In the response, the entries must appear exactly as supplied.

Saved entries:
.....
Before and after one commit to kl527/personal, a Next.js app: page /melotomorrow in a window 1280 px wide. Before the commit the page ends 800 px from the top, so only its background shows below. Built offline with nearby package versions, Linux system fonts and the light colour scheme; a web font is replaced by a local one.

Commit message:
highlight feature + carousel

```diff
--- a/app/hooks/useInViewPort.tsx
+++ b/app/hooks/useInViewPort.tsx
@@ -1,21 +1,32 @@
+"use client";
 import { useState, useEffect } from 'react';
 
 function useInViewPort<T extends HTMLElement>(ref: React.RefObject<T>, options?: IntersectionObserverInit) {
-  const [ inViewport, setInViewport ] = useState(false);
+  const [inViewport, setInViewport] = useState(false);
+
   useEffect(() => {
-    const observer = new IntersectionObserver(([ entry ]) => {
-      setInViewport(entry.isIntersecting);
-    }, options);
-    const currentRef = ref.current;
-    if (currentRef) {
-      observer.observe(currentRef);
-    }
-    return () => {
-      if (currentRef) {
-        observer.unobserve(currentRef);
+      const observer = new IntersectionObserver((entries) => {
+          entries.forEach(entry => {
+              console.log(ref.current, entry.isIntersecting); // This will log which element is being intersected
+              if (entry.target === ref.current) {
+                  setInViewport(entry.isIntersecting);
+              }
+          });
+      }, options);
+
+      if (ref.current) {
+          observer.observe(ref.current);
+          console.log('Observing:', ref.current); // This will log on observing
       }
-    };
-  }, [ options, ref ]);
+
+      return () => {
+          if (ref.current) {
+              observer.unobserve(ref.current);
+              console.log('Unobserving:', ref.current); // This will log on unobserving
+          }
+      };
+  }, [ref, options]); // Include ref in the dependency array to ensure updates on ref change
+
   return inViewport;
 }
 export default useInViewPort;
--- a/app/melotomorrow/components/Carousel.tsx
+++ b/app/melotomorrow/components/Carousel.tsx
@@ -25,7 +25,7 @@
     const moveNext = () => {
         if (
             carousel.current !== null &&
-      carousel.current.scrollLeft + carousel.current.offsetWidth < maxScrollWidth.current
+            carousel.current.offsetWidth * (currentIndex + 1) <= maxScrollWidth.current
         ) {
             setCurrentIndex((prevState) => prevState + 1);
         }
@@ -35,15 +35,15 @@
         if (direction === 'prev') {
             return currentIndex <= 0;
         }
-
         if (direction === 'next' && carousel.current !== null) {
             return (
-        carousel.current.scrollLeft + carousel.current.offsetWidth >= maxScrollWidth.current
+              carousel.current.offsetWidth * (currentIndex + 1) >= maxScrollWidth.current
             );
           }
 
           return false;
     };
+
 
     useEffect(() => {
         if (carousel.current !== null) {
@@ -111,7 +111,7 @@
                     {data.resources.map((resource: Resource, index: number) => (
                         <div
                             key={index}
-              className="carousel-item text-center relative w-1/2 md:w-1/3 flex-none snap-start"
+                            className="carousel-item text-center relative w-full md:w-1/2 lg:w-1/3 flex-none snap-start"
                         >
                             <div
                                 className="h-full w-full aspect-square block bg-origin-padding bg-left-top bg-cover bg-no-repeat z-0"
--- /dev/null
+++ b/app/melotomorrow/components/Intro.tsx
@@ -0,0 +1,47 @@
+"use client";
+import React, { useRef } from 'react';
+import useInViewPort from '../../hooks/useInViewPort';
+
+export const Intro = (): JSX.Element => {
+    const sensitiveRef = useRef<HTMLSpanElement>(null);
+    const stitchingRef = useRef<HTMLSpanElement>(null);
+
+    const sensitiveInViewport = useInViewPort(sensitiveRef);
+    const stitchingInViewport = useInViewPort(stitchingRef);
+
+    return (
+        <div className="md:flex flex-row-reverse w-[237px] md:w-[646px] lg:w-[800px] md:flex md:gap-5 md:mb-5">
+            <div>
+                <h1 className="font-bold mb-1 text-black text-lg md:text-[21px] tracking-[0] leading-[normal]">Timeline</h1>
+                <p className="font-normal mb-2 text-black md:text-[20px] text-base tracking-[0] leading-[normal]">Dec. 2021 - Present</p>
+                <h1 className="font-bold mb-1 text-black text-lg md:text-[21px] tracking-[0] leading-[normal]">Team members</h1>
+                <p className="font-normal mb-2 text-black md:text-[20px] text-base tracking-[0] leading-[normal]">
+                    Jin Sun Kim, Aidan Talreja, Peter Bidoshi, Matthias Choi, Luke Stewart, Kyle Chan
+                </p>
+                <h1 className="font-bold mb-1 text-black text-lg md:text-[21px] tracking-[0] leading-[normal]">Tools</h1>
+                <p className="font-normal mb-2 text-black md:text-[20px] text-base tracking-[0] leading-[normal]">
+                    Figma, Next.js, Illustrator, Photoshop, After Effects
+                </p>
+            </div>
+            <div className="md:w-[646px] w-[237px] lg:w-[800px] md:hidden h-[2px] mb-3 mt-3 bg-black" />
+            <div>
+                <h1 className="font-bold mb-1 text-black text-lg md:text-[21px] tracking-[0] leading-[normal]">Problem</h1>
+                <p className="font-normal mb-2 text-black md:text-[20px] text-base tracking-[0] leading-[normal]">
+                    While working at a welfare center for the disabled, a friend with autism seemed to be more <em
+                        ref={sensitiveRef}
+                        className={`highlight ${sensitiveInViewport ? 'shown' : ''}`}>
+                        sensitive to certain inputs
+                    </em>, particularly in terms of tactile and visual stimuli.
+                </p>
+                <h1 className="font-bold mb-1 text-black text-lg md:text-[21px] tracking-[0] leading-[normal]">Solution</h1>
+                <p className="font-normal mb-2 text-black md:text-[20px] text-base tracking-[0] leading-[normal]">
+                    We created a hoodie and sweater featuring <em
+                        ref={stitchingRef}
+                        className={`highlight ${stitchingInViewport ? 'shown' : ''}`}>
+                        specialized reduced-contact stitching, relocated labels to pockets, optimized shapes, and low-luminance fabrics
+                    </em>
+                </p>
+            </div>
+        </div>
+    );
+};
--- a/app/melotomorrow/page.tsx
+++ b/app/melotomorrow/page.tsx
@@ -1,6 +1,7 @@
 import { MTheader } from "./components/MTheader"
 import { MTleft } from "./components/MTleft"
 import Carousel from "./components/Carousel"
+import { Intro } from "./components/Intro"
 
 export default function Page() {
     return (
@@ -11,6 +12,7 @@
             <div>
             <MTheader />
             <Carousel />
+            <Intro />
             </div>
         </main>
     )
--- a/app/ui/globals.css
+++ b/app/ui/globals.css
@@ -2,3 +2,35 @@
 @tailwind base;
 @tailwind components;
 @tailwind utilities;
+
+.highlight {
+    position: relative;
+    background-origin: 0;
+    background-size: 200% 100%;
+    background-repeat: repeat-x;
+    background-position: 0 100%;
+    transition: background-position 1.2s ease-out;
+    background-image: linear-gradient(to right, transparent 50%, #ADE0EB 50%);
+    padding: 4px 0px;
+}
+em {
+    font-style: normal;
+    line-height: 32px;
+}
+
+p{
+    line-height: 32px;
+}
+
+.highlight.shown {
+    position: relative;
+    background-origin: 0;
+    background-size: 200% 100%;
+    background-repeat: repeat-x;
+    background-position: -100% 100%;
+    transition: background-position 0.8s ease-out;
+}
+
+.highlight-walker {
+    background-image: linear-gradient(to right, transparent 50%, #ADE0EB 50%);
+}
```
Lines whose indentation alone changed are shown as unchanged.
.....
REPLY TO THE EXERCISE:
Before and after one commit to kl527/personal, a Next.js app: page /melotomorrow in a window 1280 px wide. Before the commit the page ends 800 px from the top, so only its background shows below. Built offline with nearby package versions, Linux system fonts and the light colour scheme; a web font is replaced by a local one.

Commit message:
highlight feature + carousel

```diff
--- a/app/hooks/useInViewPort.tsx
+++ b/app/hooks/useInViewPort.tsx
@@ -1,21 +1,32 @@
+"use client";
 import { useState, useEffect } from 'react';
 
 function useInViewPort<T extends HTMLElement>(ref: React.RefObject<T>, options?: IntersectionObserverInit) {
-  const [ inViewport, setInViewport ] = useState(false);
+  const [inViewport, setInViewport] = useState(false);
+
   useEffect(() => {
-    const observer = new IntersectionObserver(([ entry ]) => {
-      setInViewport(entry.isIntersecting);
-    }, options);
-    const currentRef = ref.current;
-    if (currentRef) {
-      observer.observe(currentRef);
-    }
-    return () => {
-      if (currentRef) {
-        observer.unobserve(currentRef);
+      const observer = new IntersectionObserver((entries) => {
+          entries.forEach(entry => {
+              console.log(ref.current, entry.isIntersecting); // This will log which element is being intersected
+              if (entry.target === ref.current) {
+                  setInViewport(entry.isIntersecting);
+              }
+          });
+      }, options);
+
+      if (ref.current) {
+          observer.observe(ref.current);
+          console.log('Observing:', ref.current); // This will log on observing
       }
-    };
-  }, [ options, ref ]);
+
+      return () => {
+          if (ref.current) {
+              observer.unobserve(ref.current);
+              console.log('Unobserving:', ref.current); // This will log on unobserving
+          }
+      };
+  }, [ref, options]); // Include ref in the dependency array to ensure updates on ref change
+
   return inViewport;
 }
 export default useInViewPort;
--- a/app/melotomorrow/components/Carousel.tsx
+++ b/app/melotomorrow/components/Carousel.tsx
@@ -25,7 +25,7 @@
     const moveNext = () => {
         if (
             carousel.current !== null &&
-      carousel.current.scrollLeft + carousel.current.offsetWidth < maxScrollWidth.current
+            carousel.current.offsetWidth * (currentIndex + 1) <= maxScrollWidth.current
         ) {
             setCurrentIndex((prevState) => prevState + 1);
         }
@@ -35,15 +35,15 @@
         if (direction === 'prev') {
             return currentIndex <= 0;
         }
-
         if (direction === 'next' && carousel.current !== null) {
             return (
-        carousel.current.scrollLeft + carousel.current.offsetWidth >= maxScrollWidth.current
+              carousel.current.offsetWidth * (currentIndex + 1) >= maxScrollWidth.current
             );
           }
 
           return false;
     };
+
 
     useEffect(() => {
         if (carousel.current !== null) {
@@ -111,7 +111,7 @@
                     {data.resources.map((resource: Resource, index: number) => (
                         <div
                             key={index}
-              className="carousel-item text-center relative w-1/2 md:w-1/3 flex-none snap-start"
+                            className="carousel-item text-center relative w-full md:w-1/2 lg:w-1/3 flex-none snap-start"
                         >
                             <div
                                 className="h-full w-full aspect-square block bg-origin-padding bg-left-top bg-cover bg-no-repeat z-0"
--- /dev/null
+++ b/app/melotomorrow/components/Intro.tsx
@@ -0,0 +1,47 @@
+"use client";
+import React, { useRef } from 'react';
+import useInViewPort from '../../hooks/useInViewPort';
+
+export const Intro = (): JSX.Element => {
+    const sensitiveRef = useRef<HTMLSpanElement>(null);
+    const stitchingRef = useRef<HTMLSpanElement>(null);
+
+    const sensitiveInViewport = useInViewPort(sensitiveRef);
+    const stitchingInViewport = useInViewPort(stitchingRef);
+
+    return (
+        <div className="md:flex flex-row-reverse w-[237px] md:w-[646px] lg:w-[800px] md:flex md:gap-5 md:mb-5">
+            <div>
+                <h1 className="font-bold mb-1 text-black text-lg md:text-[21px] tracking-[0] leading-[normal]">Timeline</h1>
+                <p className="font-normal mb-2 text-black md:text-[20px] text-base tracking-[0] leading-[normal]">Dec. 2021 - Present</p>
+                <h1 className="font-bold mb-1 text-black text-lg md:text-[21px] tracking-[0] leading-[normal]">Team members</h1>
+                <p className="font-normal mb-2 text-black md:text-[20px] text-base tracking-[0] leading-[normal]">
+                    Jin Sun Kim, Aidan Talreja, Peter Bidoshi, Matthias Choi, Luke Stewart, Kyle Chan
+                </p>
+                <h1 className="font-bold mb-1 text-black text-lg md:text-[21px] tracking-[0] leading-[normal]">Tools</h1>
+                <p className="font-normal mb-2 text-black md:text-[20px] text-base tracking-[0] leading-[normal]">
+                    Figma, Next.js, Illustrator, Photoshop, After Effects
+                </p>
+            </div>
+            <div className="md:w-[646px] w-[237px] lg:w-[800px] md:hidden h-[2px] mb-3 mt-3 bg-black" />
+            <div>
+                <h1 className="font-bold mb-1 text-black text-lg md:text-[21px] tracking-[0] leading-[normal]">Problem</h1>
+                <p className="font-normal mb-2 text-black md:text-[20px] text-base tracking-[0] leading-[normal]">
+                    While working at a welfare center for the disabled, a friend with autism seemed to be more <em
+                        ref={sensitiveRef}
+                        className={`highlight ${sensitiveInViewport ? 'shown' : ''}`}>
+                        sensitive to certain inputs
+                    </em>, particularly in terms of tactile and visual stimuli.
+                </p>
+                <h1 className="font-bold mb-1 text-black text-lg md:text-[21px] tracking-[0] leading-[normal]">Solution</h1>
+                <p className="font-normal mb-2 text-black md:text-[20px] text-base tracking-[0] leading-[normal]">
+                    We created a hoodie and sweater featuring <em
+                        ref={stitchingRef}
+                        className={`highlight ${stitchingInViewport ? 'shown' : ''}`}>
+                        specialized reduced-contact stitching, relocated labels to pockets, optimized shapes, and low-luminance fabrics
+                    </em>
+                </p>
+            </div>
+        </div>
+    );
+};
--- a/app/melotomorrow/page.tsx
+++ b/app/melotomorrow/page.tsx
@@ -1,6 +1,7 @@
 import { MTheader } from "./components/MTheader"
 import { MTleft } from "./components/MTleft"
 import Carousel from "./components/Carousel"
+import { Intro } from "./components/Intro"
 
 export default function Page() {
     return (
@@ -11,6 +12,7 @@
             <div>
             <MTheader />
             <Carousel />
+            <Intro />
             </div>
         </main>
     )
--- a/app/ui/globals.css
+++ b/app/ui/globals.css
@@ -2,3 +2,35 @@
 @tailwind base;
 @tailwind components;
 @tailwind utilities;
+
+.highlight {
+    position: relative;
+    background-origin: 0;
+    background-size: 200% 100%;
+    background-repeat: repeat-x;
+    background-position: 0 100%;
+    transition: background-position 1.2s ease-out;
+    background-image: linear-gradient(to right, transparent 50%, #ADE0EB 50%);
+    padding: 4px 0px;
+}
+em {
+    font-style: normal;
+    line-height: 32px;
+}
+
+p{
+    line-height: 32px;
+}
+
+.highlight.shown {
+    position: relative;
+    background-origin: 0;
+    background-size: 200% 100%;
+    background-repeat: repeat-x;
+    background-position: -100% 100%;
+    transition: background-position 0.8s ease-out;
+}
+
+.highlight-walker {
+    background-image: linear-gradient(to right, transparent 50%, #ADE0EB 50%);
+}
```
Lines whose indentation alone changed are shown as unchanged.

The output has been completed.